Damm has development in technology to thank for how his skills have improved since his college days.
“It really pushed the envelope of what’s possible,” he said of Instagram. “A lot of it was taking pictures with my phone and using some of the different filters. It reignited the creative and artistic side of it for me.
“You take a picture of something, play with some settings and just put it up there for the world. That was when I started not only to try and be creative with myself, but seeing what other people were doing and being inspired by them.”
In 2018, Damm shot photos for a friend’s wedding and some senior portraits. Then, people kept asking him to do photo shoots. That’s when he decided to start up his own part-time photography business, Ric Damm Photography.
What Damm believes sets his business apart from others is that he doesn’t advertise his services. Almost all of his photography jobs are set up by word of mouth.
He explained that one of his favorite parts about photography is the freedom to explore one’s own creativity.
Even though Damm finds satisfaction in his work knowing that people recommend him, he doesn’t want to be entirely known as the guy who takes pictures.
“It’s interesting because people define you by what you do,” he said. “I think sometimes people forget that that’s just a part of who you are and it’s not everything that you’re about. … I want to be sure I dedicate adequate time to my wife, my family and my other interests, like biking, hiking and kayaking.”
Additionally, Damm noted running a photography business is a time-consuming process.
“Taking the photos is actually the easiest and least time-consuming part of the job. For every hour I spend taking photos, I probably spend at least two hours organizing, editing and sharing,” he said.
Damm also doesn’t charge for all of the work that he does as he often volunteers his time.
In June, Ripon High School class of 2020 graduate Jose Munoz-Dominguez lost his younger sister, Kendra, to cancer. To help offset hospital expenses and to help the grieving family, Damm offered “mini-cap-and-gown” sessions for the graduating seniors in the spring while Kendra was still fighting for her life.
He charged $20 per session with the knowledge that all proceeds would be donated to the family. Overall, he raised $570 for them. He noted that numerous people paid more than the requested amount.
Additionally, he has done volunteer jobs for organizations such as the Green Lake Association, Journey Charter School for its annual Father-Daughter Dance, Green Lake Town Square, Saving Sully Dog Rescue and the Thrasher Opera House.

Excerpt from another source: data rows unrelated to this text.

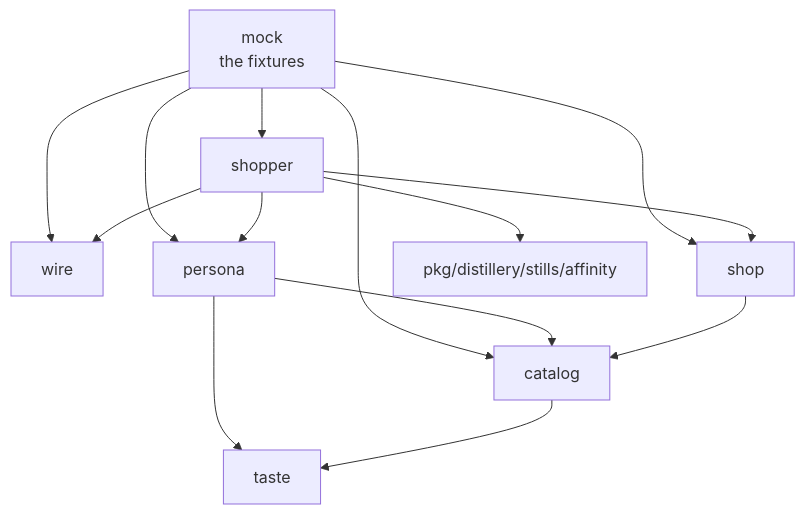
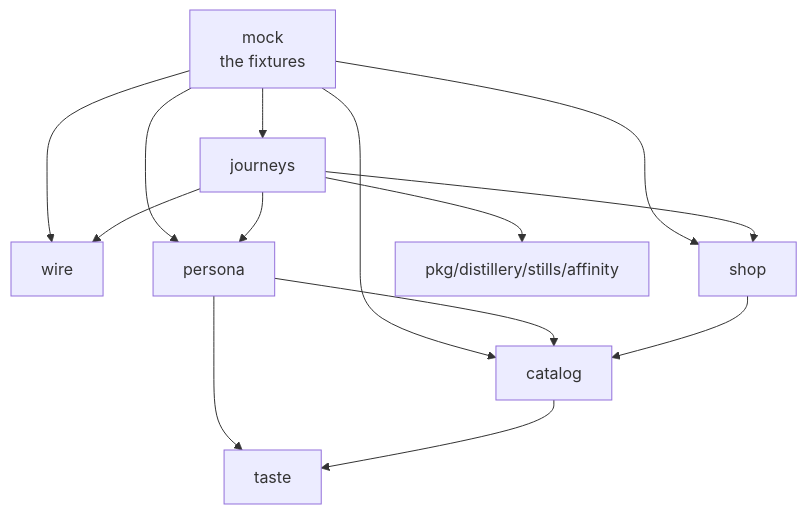
Before and after one commit to foomo/schaumamoi: the diagram in docs/guide/test-shop/index.md, drawn with Mermaid. The commit also changed other lines of this file and 26 other files, not shown here.

First line of the commit message:
refactor(mock): rename the shopper package to journeys

````diff
--- a/docs/guide/test-shop/index.md
+++ b/docs/guide/test-shop/index.md
@@ -27,9 +27,9 @@
 ```mermaid
 flowchart TD
-  mock["mock<br/>the fixtures"] --> shopper & wire & shop & persona & catalog
-  shopper --> persona & shop & wire
-  shopper --> affinity["pkg/distillery/stills/affinity"]
+  mock["mock<br/>the fixtures"] --> journeys & wire & shop & persona & catalog
+  journeys --> persona & shop & wire
+  journeys --> affinity["pkg/distillery/stills/affinity"]
   persona --> catalog & taste
   shop --> catalog
   catalog --> taste
 ```
````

“For me, in a lot of ways, I see it as a way of giving back to the community,” Damm said, adding it is his way of investing in wonderful programs in the community that he believes in.
But the biggest takeaway, Damm noted, is knowing that he is creating memories for others for years to come.
“The most rewarding thing that I find is capturing a moment in time for someone, whether that be a high school senior or family portraits,” he said. “It’s knowing that it will survive another 50, 60 more years for people to look back and remember their life at that time.”